There are many steps and layers to her pieces. She uses technology—camera, scanner, copy machine and microscope—in her creations, spending a lot of time digitally manipulating her images in the computer. Her process often involves magnifying objects and images hundreds of times. “The closer I get and the more it is enlarged, the more it looks like an image that could be a landscape taken from a great distance.”
Lately, she says, she has been combining scans of details of drawings. “Once I’ve settled on an image, I have it printed on fabric, wood or paper. If on fabric, I usually work back into it with stitching. The printed work is then applied to a rigid surface with acrylic adhesives. Depending on the piece, she then begins a layering process using drawing and painting materials, collage, paper, fabric and acrylic mediums.
Ideas often come to her as a reaction to or a continuation of the last process or idea that she had. “I work on many pieces at a time. There is not really a starting point exactly. And knowing when to stop remains a challenge. I love that my creative roots are in textiles and the crafts because I love the actual process of creating.” Her materials and how they behave in the process is something she finds compelling. “And I love the way digital tools can ‘see’ an image, how I can break things down and abstract them, yet retain the core of the original object or picture, how I find closer and closer details.”
Dorn’s work may be found at many local galleries including Mica in Bakersville, the Penland Gallery at Penland School of Crafts in Penland and Miya Gallery in Weaverville. Asheville locations include Van Dyke Gallery and Eco-Depot Marketplace. During the Toe River Arts Council’s Holiday Studio Stroll December 1–3 in Yancey and Mitchell counties, she will join other artists to display her work at Terry Gess Pottery at 770 Wing Road in Bakersville.

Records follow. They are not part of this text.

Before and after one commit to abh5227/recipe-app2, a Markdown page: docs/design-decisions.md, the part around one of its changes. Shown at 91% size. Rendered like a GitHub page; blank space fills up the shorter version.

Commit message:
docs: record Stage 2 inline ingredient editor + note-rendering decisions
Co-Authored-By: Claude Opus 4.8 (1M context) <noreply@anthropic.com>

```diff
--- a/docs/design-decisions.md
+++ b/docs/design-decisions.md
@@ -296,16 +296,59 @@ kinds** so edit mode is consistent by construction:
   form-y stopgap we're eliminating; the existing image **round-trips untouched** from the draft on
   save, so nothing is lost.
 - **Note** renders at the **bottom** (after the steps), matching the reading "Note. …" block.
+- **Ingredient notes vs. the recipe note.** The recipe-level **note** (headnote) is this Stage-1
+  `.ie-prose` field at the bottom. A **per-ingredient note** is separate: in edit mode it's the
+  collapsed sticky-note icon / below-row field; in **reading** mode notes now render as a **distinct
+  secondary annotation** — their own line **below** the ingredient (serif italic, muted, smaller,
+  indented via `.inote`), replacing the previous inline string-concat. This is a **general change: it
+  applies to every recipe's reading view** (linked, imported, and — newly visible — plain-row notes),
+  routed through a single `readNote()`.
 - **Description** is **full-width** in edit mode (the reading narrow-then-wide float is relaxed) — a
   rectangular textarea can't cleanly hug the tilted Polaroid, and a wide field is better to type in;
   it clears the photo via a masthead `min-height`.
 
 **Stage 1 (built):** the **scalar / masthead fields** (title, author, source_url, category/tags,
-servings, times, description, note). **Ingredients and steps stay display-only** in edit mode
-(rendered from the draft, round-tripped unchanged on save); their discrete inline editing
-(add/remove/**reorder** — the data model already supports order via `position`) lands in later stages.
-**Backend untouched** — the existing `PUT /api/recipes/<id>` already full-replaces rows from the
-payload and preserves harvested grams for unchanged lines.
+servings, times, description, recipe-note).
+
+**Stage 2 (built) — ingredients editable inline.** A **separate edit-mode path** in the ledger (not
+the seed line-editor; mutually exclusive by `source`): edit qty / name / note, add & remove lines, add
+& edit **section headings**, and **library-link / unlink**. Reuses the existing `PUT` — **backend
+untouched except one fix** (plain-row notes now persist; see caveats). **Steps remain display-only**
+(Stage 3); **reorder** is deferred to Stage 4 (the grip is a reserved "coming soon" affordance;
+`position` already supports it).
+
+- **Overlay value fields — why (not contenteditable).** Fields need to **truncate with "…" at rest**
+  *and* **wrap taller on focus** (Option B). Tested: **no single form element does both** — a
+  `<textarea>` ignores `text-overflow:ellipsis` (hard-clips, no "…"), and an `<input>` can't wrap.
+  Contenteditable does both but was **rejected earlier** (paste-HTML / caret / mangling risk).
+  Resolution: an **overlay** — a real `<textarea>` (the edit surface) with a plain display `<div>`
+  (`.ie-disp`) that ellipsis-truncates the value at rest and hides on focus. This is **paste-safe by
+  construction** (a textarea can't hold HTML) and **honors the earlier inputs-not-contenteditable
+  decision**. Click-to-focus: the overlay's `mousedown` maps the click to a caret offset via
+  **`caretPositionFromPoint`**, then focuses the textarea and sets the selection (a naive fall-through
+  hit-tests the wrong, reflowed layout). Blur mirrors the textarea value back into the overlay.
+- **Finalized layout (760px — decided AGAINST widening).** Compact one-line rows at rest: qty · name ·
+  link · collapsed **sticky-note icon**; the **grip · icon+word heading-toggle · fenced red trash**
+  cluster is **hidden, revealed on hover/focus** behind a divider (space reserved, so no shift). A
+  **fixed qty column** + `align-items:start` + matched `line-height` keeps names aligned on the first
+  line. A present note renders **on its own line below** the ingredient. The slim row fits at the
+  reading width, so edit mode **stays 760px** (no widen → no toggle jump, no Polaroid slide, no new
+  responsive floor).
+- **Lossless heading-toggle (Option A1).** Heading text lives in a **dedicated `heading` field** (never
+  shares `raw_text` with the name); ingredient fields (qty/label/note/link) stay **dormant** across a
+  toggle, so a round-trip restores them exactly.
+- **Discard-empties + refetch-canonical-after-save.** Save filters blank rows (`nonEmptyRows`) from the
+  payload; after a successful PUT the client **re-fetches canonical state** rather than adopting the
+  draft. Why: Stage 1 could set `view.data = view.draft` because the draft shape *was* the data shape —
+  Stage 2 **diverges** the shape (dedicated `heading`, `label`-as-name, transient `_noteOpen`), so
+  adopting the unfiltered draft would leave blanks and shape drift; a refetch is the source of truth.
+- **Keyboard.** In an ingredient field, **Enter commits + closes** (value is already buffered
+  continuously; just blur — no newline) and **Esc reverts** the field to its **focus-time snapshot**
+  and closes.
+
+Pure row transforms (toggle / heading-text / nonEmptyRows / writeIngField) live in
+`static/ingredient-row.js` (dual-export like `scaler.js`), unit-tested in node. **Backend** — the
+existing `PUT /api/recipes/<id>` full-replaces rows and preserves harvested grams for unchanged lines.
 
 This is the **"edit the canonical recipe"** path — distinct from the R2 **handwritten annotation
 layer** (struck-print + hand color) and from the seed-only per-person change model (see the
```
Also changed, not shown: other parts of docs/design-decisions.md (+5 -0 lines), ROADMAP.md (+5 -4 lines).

Her immediate plans include a move to Weaverville and, eventually opening a “by appointment” studio at her home. She will continue her busy schedule of creating her art and participating in local art tours and events.
Like many successful artists, Dorn says she “can’t not do it” when it comes to her art. “Whenever possible, I arrange my days and my life around the studio. Even if I am not actively working on something, I am still thinking about things through the lens of making.”
To learn more, visit sondradorn.com or call her at 828.467.1176. Upcoming shows include Greenhill Center for North Carolina Art in Greensboro (December 3– January 13), Blue Spiral 1 (January 4–February 23) and Panoramic Gallery at William King Museum in Abingdon, VA (February 1–April 2).